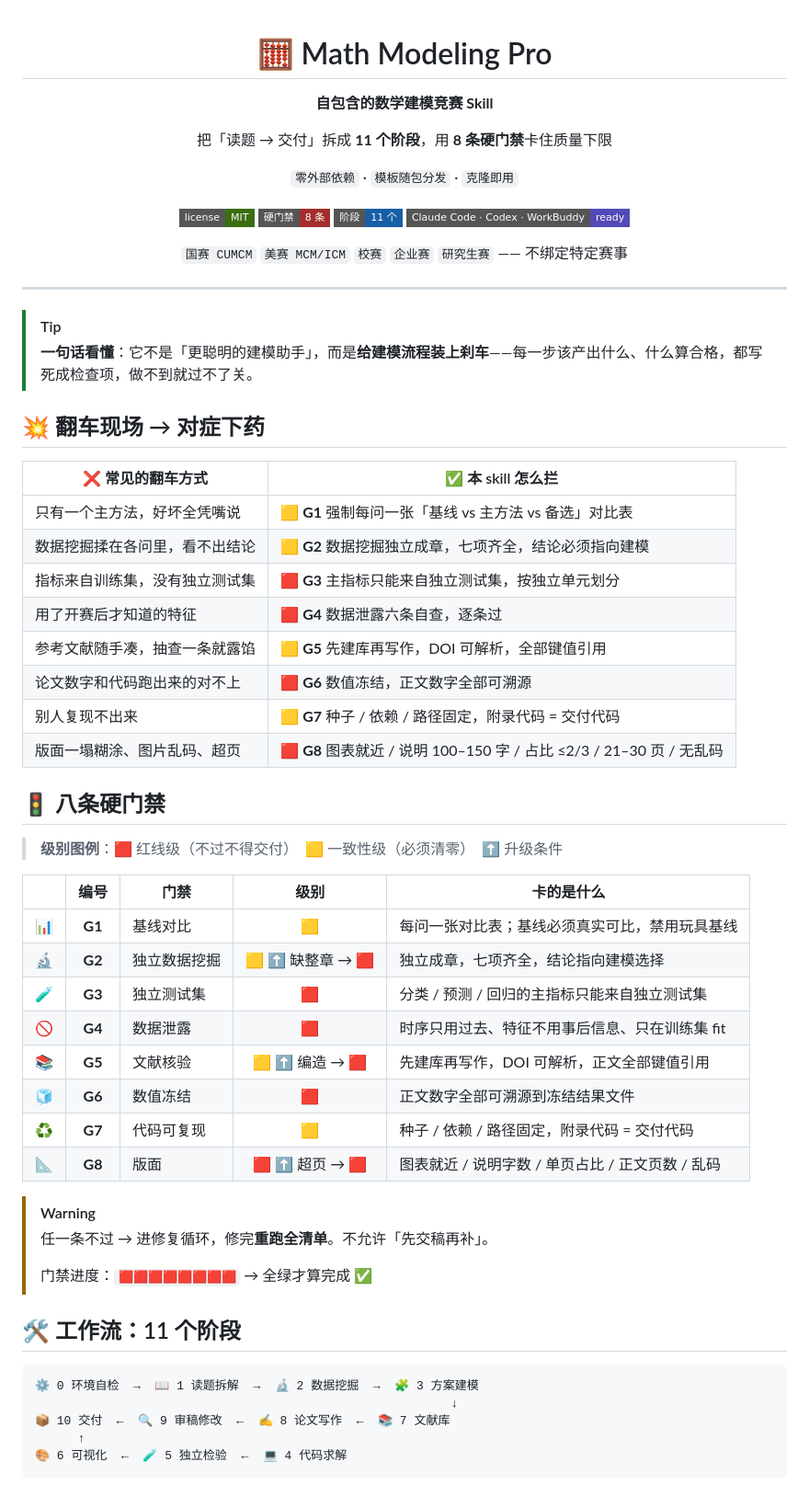
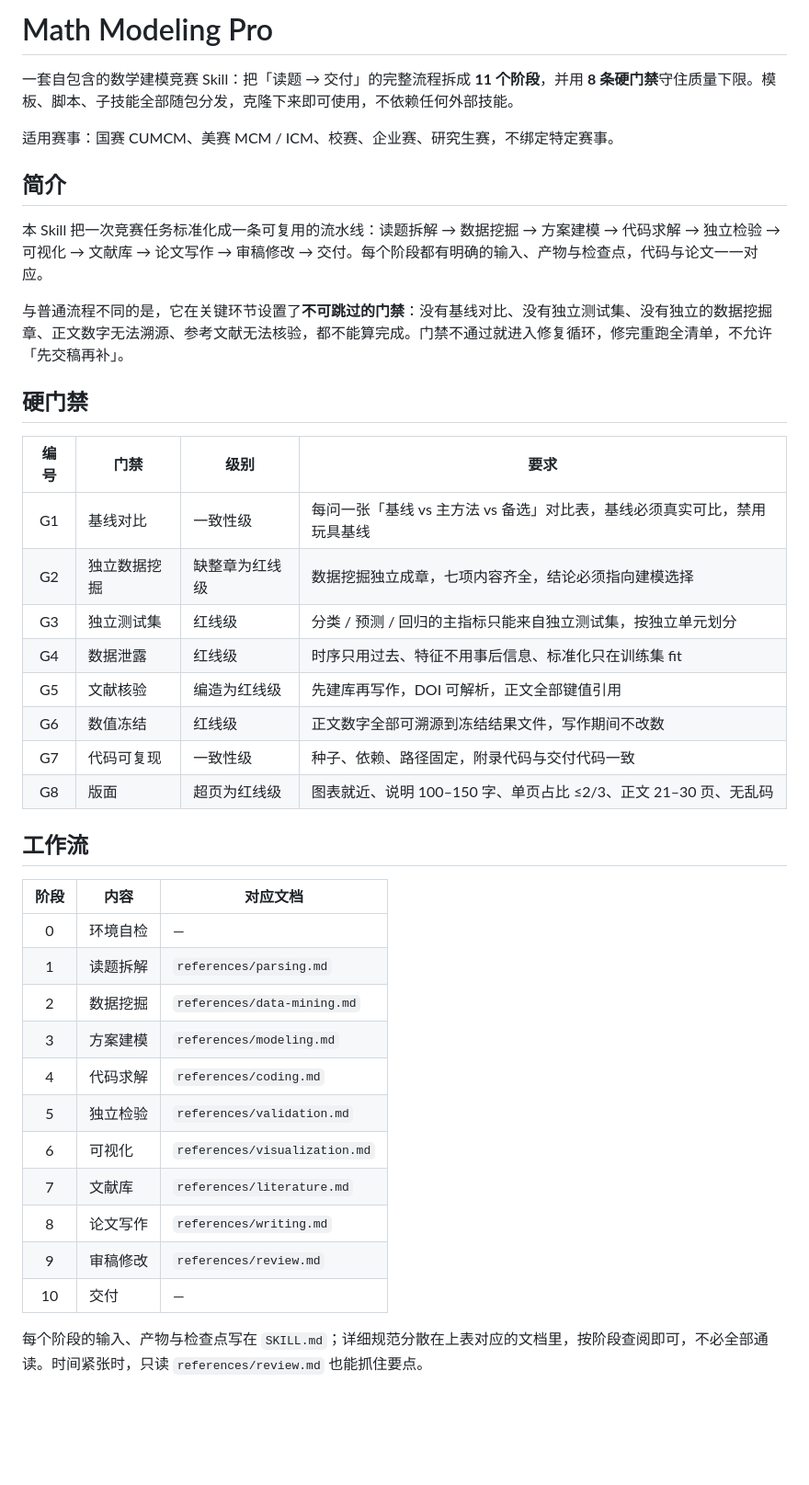
Before and after one commit to Voider-Li/MathModel-Contest-Flow, a Markdown page: README.md, the part around one of its changes. Shown at 92% size. GitHub-like rendering; badges without logos; blank space fills up the shorter version.

Commit message:
docs: simplify README to a plain introduction

````diff
--- a/README.md
+++ b/README.md
@@ -1,67 +1,43 @@
-<div align="center">
+# Math Modeling Pro
 
-# 🧮 Math Modeling Pro
+一套自包含的数学建模竞赛 Skill：把「读题 → 交付」的完整流程拆成 **11 个阶段**，并用 **8 条硬门禁**守住质量下限。模板、脚本、子技能全部随包分发，克隆下来即可使用，不依赖任何外部技能。
 
-**自包含的数学建模竞赛 Skill**
+适用赛事：国赛 CUMCM、美赛 MCM / ICM、校赛、企业赛、研究生赛，不绑定特定赛事。
 
-把「读题 → 交付」拆成 **11 个阶段**，用 **8 条硬门禁**卡住质量下限
+## 简介
 
-`零外部依赖` · `模板随包分发` · `克隆即用`
+本 Skill 把一次竞赛任务标准化成一条可复用的流水线：读题拆解 → 数据挖掘 → 方案建模 → 代码求解 → 独立检验 → 可视化 → 文献库 → 论文写作 → 审稿修改 → 交付。每个阶段都有明确的输入、产物与检查点，代码与论文一一对应。
 
-![License](https://img.shields.io/badge/license-MIT-3B6D11?style=flat-square)
-![Gates](https://img.shields.io/badge/硬门禁-8_条-A32D2D?style=flat-square)
-![Stages](https://img.shields.io/badge/阶段-11_个-185FA5?style=flat-square)
-![Platform](https://img.shields.io/badge/Claude_Code_·_Codex_·_WorkBuddy-ready-534AB7?style=flat-square)
+与普通流程不同的是，它在关键环节设置了**不可跳过的门禁**：没有基线对比、没有独立测试集、没有独立的数据挖掘章、正文数字无法溯源、参考文献无法核验，都不能算完成。门禁不通过就进入修复循环，修完重跑全清单，不允许「先交稿再补」。
 
-`国赛 CUMCM` `美赛 MCM/ICM` `校赛` `企业赛` `研究生赛` —— 不绑定特定赛事
+## 硬门禁
 
-</div>
+| 编号 | 门禁 | 级别 | 要求 |
+|:--:|---|---|---|
+| G1 | 基线对比 | 一致性级 | 每问一张「基线 vs 主方法 vs 备选」对比表，基线必须真实可比，禁用玩具基线 |
+| G2 | 独立数据挖掘 | 缺整章为红线级 | 数据挖掘独立成章，七项内容齐全，结论必须指向建模选择 |
+| G3 | 独立测试集 | 红线级 | 分类 / 预测 / 回归的主指标只能来自独立测试集，按独立单元划分 |
+| G4 | 数据泄露 | 红线级 | 时序只用过去、特征不用事后信息、标准化只在训练集 fit |
+| G5 | 文献核验 | 编造为红线级 | 先建库再写作，DOI 可解析，正文全部键值引用 |
+| G6 | 数值冻结 | 红线级 | 正文数字全部可溯源到冻结结果文件，写作期间不改数 |
+| G7 | 代码可复现 | 一致性级 | 种子、依赖、路径固定，附录代码与交付代码一致 |
+| G8 | 版面 | 超页为红线级 | 图表就近、说明 100–150 字、单页占比 ≤2/3、正文 21–30 页、无乱码 |
 
----
+## 工作流
 
-> [!TIP]
-> **一句话看懂**：它不是「更聪明的建模助手」，而是**给建模流程装上刹车**——每一步该产出什么、什么算合格，都写死成检查项，做不到就过不了关。
+| 阶段 | 内容 | 对应文档 |
+|:--:|---|---|
+| 0 | 环境自检 | — |
+| 1 | 读题拆解 | `references/parsing.md` |
+| 2 | 数据挖掘 | `references/data-mining.md` |
+| 3 | 方案建模 | `references/modeling.md` |
+| 4 | 代码求解 | `references/coding.md` |
+| 5 | 独立检验 | `references/validation.md` |
+| 6 | 可视化 | `references/visualization.md` |
+| 7 | 文献库 | `references/literature.md` |
+| 8 | 论文写作 | `references/writing.md` |
+| 9 | 审稿修改 | `references/review.md` |
+| 10 | 交付 | — |
 
-## 💥 翻车现场 → 对症下药
+每个阶段的输入、产物与检查点写在 `SKILL.md`；详细规范分散在上表对应的文档里，按阶段查阅即可，不必全部通读。时间紧张时，只读 `references/review.md` 也能抓住要点。
 
-| ❌ 常见的翻车方式 | ✅ 本 skill 怎么拦 |
-|---|---|
-| 只有一个主方法，好坏全凭嘴说 | 🟨 **G1** 强制每问一张「基线 vs 主方法 vs 备选」对比表 |
-| 数据挖掘揉在各问里，看不出结论 | 🟨 **G2** 数据挖掘独立成章，七项齐全，结论必须指向建模 |
-| 指标来自训练集，没有独立测试集 | 🟥 **G3** 主指标只能来自独立测试集，按独立单元划分 |
-| 用了开赛后才知道的特征 | 🟥 **G4** 数据泄露六条自查，逐条过 |
-| 参考文献随手凑，抽查一条就露馅 | 🟨 **G5** 先建库再写作，DOI 可解析，全部键值引用 |
-| 论文数字和代码跑出来的对不上 | 🟥 **G6** 数值冻结，正文数字全部可溯源 |
-| 别人复现不出来 | 🟨 **G7** 种子 / 依赖 / 路径固定，附录代码 = 交付代码 |
-| 版面一塌糊涂、图片乱码、超页 | 🟥 **G8** 图表就近 / 说明 100–150 字 / 占比 ≤2/3 / 21–30 页 / 无乱码 |
-
-## 🚦 八条硬门禁
-
-> **级别图例**：🟥 红线级（不过不得交付）　🟨 一致性级（必须清零）　⬆️ 升级条件
-
-| | 编号 | 门禁 | 级别 | 卡的是什么 |
-|:--:|:--:|---|:--:|---|
-| 📊 | **G1** | 基线对比 | 🟨 | 每问一张对比表；基线必须真实可比，禁用玩具基线 |
-| 🔬 | **G2** | 独立数据挖掘 | 🟨 ⬆️ 缺整章 → 🟥 | 独立成章，七项齐全，结论指向建模选择 |
-| 🧪 | **G3** | 独立测试集 | 🟥 | 分类 / 预测 / 回归的主指标只能来自独立测试集 |
-| 🚫 | **G4** | 数据泄露 | 🟥 | 时序只用过去、特征不用事后信息、只在训练集 fit |
-| 📚 | **G5** | 文献核验 | 🟨 ⬆️ 编造 → 🟥 | 先建库再写作，DOI 可解析，正文全部键值引用 |
-| 🧊 | **G6** | 数值冻结 | 🟥 | 正文数字全部可溯源到冻结结果文件 |
-| ♻️ | **G7** | 代码可复现 | 🟨 | 种子 / 依赖 / 路径固定，附录代码 = 交付代码 |
-| 📐 | **G8** | 版面 | 🟥 ⬆️ 超页 → 🟥 | 图表就近 / 说明字数 / 单页占比 / 正文页数 / 乱码 |
-
-> [!WARNING]
-> 任一条不过 → 进修复循环，修完**重跑全清单**。不允许「先交稿再补」。
->
-> 门禁进度：`🟥🟥🟥🟥🟥🟥🟥🟥` → 全绿才算完成 ✅
-
-## 🛠️ 工作流：11 个阶段
-
-```
-⚙️ 0 环境自检  →  📖 1 读题拆解  →  🔬 2 数据挖掘  →  🧩 3 方案建模
-                                                          ↓
-📦 10 交付  ←  🔍 9 审稿修改  ←  ✍️ 8 论文写作  ←  📚 7 文献库
-      ↑
-🎨 6 可视化  ←  🧪 5 独立检验  ←  💻 4 代码求解
-```
-
````
Also changed, not shown: other parts of README.md (+37 -82 lines).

● ● ● ● ● ● ●

**Exercise description:** After removing each picture, print the entries above exactly as they were.

**Output for this exercise:**
Before and after one commit to Voider-Li/MathModel-Contest-Flow, a Markdown page: README.md, the part around one of its changes. Shown at 92% size. GitHub-like rendering; badges without logos; blank space fills up the shorter version.

Commit message:
docs: simplify README to a plain introduction

````diff
--- a/README.md
+++ b/README.md
@@ -1,67 +1,43 @@
-<div align="center">
+# Math Modeling Pro
 
-# 🧮 Math Modeling Pro
+一套自包含的数学建模竞赛 Skill：把「读题 → 交付」的完整流程拆成 **11 个阶段**，并用 **8 条硬门禁**守住质量下限。模板、脚本、子技能全部随包分发，克隆下来即可使用，不依赖任何外部技能。
 
-**自包含的数学建模竞赛 Skill**
+适用赛事：国赛 CUMCM、美赛 MCM / ICM、校赛、企业赛、研究生赛，不绑定特定赛事。
 
-把「读题 → 交付」拆成 **11 个阶段**，用 **8 条硬门禁**卡住质量下限
+## 简介
 
-`零外部依赖` · `模板随包分发` · `克隆即用`
+本 Skill 把一次竞赛任务标准化成一条可复用的流水线：读题拆解 → 数据挖掘 → 方案建模 → 代码求解 → 独立检验 → 可视化 → 文献库 → 论文写作 → 审稿修改 → 交付。每个阶段都有明确的输入、产物与检查点，代码与论文一一对应。
 
-![License](https://img.shields.io/badge/license-MIT-3B6D11?style=flat-square)
-![Gates](https://img.shields.io/badge/硬门禁-8_条-A32D2D?style=flat-square)
-![Stages](https://img.shields.io/badge/阶段-11_个-185FA5?style=flat-square)
-![Platform](https://img.shields.io/badge/Claude_Code_·_Codex_·_WorkBuddy-ready-534AB7?style=flat-square)
+与普通流程不同的是，它在关键环节设置了**不可跳过的门禁**：没有基线对比、没有独立测试集、没有独立的数据挖掘章、正文数字无法溯源、参考文献无法核验，都不能算完成。门禁不通过就进入修复循环，修完重跑全清单，不允许「先交稿再补」。
 
-`国赛 CUMCM` `美赛 MCM/ICM` `校赛` `企业赛` `研究生赛` —— 不绑定特定赛事
+## 硬门禁
 
-</div>
+| 编号 | 门禁 | 级别 | 要求 |
+|:--:|---|---|---|
+| G1 | 基线对比 | 一致性级 | 每问一张「基线 vs 主方法 vs 备选」对比表，基线必须真实可比，禁用玩具基线 |
+| G2 | 独立数据挖掘 | 缺整章为红线级 | 数据挖掘独立成章，七项内容齐全，结论必须指向建模选择 |
+| G3 | 独立测试集 | 红线级 | 分类 / 预测 / 回归的主指标只能来自独立测试集，按独立单元划分 |
+| G4 | 数据泄露 | 红线级 | 时序只用过去、特征不用事后信息、标准化只在训练集 fit |
+| G5 | 文献核验 | 编造为红线级 | 先建库再写作，DOI 可解析，正文全部键值引用 |
+| G6 | 数值冻结 | 红线级 | 正文数字全部可溯源到冻结结果文件，写作期间不改数 |
+| G7 | 代码可复现 | 一致性级 | 种子、依赖、路径固定，附录代码与交付代码一致 |
+| G8 | 版面 | 超页为红线级 | 图表就近、说明 100–150 字、单页占比 ≤2/3、正文 21–30 页、无乱码 |
 
----
+## 工作流
 
-> [!TIP]
-> **一句话看懂**：它不是「更聪明的建模助手」，而是**给建模流程装上刹车**——每一步该产出什么、什么算合格，都写死成检查项，做不到就过不了关。
+| 阶段 | 内容 | 对应文档 |
+|:--:|---|---|
+| 0 | 环境自检 | — |
+| 1 | 读题拆解 | `references/parsing.md` |
+| 2 | 数据挖掘 | `references/data-mining.md` |
+| 3 | 方案建模 | `references/modeling.md` |
+| 4 | 代码求解 | `references/coding.md` |
+| 5 | 独立检验 | `references/validation.md` |
+| 6 | 可视化 | `references/visualization.md` |
+| 7 | 文献库 | `references/literature.md` |
+| 8 | 论文写作 | `references/writing.md` |
+| 9 | 审稿修改 | `references/review.md` |
+| 10 | 交付 | — |
 
-## 💥 翻车现场 → 对症下药
+每个阶段的输入、产物与检查点写在 `SKILL.md`；详细规范分散在上表对应的文档里，按阶段查阅即可，不必全部通读。时间紧张时，只读 `references/review.md` 也能抓住要点。
 
-| ❌ 常见的翻车方式 | ✅ 本 skill 怎么拦 |
-|---|---|
-| 只有一个主方法，好坏全凭嘴说 | 🟨 **G1** 强制每问一张「基线 vs 主方法 vs 备选」对比表 |
-| 数据挖掘揉在各问里，看不出结论 | 🟨 **G2** 数据挖掘独立成章，七项齐全，结论必须指向建模 |
-| 指标来自训练集，没有独立测试集 | 🟥 **G3** 主指标只能来自独立测试集，按独立单元划分 |
-| 用了开赛后才知道的特征 | 🟥 **G4** 数据泄露六条自查，逐条过 |
-| 参考文献随手凑，抽查一条就露馅 | 🟨 **G5** 先建库再写作，DOI 可解析，全部键值引用 |
-| 论文数字和代码跑出来的对不上 | 🟥 **G6** 数值冻结，正文数字全部可溯源 |
-| 别人复现不出来 | 🟨 **G7** 种子 / 依赖 / 路径固定，附录代码 = 交付代码 |
-| 版面一塌糊涂、图片乱码、超页 | 🟥 **G8** 图表就近 / 说明 100–150 字 / 占比 ≤2/3 / 21–30 页 / 无乱码 |
-
-## 🚦 八条硬门禁
-
-> **级别图例**：🟥 红线级（不过不得交付）　🟨 一致性级（必须清零）　⬆️ 升级条件
-
-| | 编号 | 门禁 | 级别 | 卡的是什么 |
-|:--:|:--:|---|:--:|---|
-| 📊 | **G1** | 基线对比 | 🟨 | 每问一张对比表；基线必须真实可比，禁用玩具基线 |
-| 🔬 | **G2** | 独立数据挖掘 | 🟨 ⬆️ 缺整章 → 🟥 | 独立成章，七项齐全，结论指向建模选择 |
-| 🧪 | **G3** | 独立测试集 | 🟥 | 分类 / 预测 / 回归的主指标只能来自独立测试集 |
-| 🚫 | **G4** | 数据泄露 | 🟥 | 时序只用过去、特征不用事后信息、只在训练集 fit |
-| 📚 | **G5** | 文献核验 | 🟨 ⬆️ 编造 → 🟥 | 先建库再写作，DOI 可解析，正文全部键值引用 |
-| 🧊 | **G6** | 数值冻结 | 🟥 | 正文数字全部可溯源到冻结结果文件 |
-| ♻️ | **G7** | 代码可复现 | 🟨 | 种子 / 依赖 / 路径固定，附录代码 = 交付代码 |
-| 📐 | **G8** | 版面 | 🟥 ⬆️ 超页 → 🟥 | 图表就近 / 说明字数 / 单页占比 / 正文页数 / 乱码 |
-
-> [!WARNING]
-> 任一条不过 → 进修复循环，修完**重跑全清单**。不允许「先交稿再补」。
->
-> 门禁进度：`🟥🟥🟥🟥🟥🟥🟥🟥` → 全绿才算完成 ✅
-
-## 🛠️ 工作流：11 个阶段
-
-```
-⚙️ 0 环境自检  →  📖 1 读题拆解  →  🔬 2 数据挖掘  →  🧩 3 方案建模
-                                                          ↓
-📦 10 交付  ←  🔍 9 审稿修改  ←  ✍️ 8 论文写作  ←  📚 7 文献库
-      ↑
-🎨 6 可视化  ←  🧪 5 独立检验  ←  💻 4 代码求解
-```
-
````
Also changed, not shown: other parts of README.md (+37 -82 lines).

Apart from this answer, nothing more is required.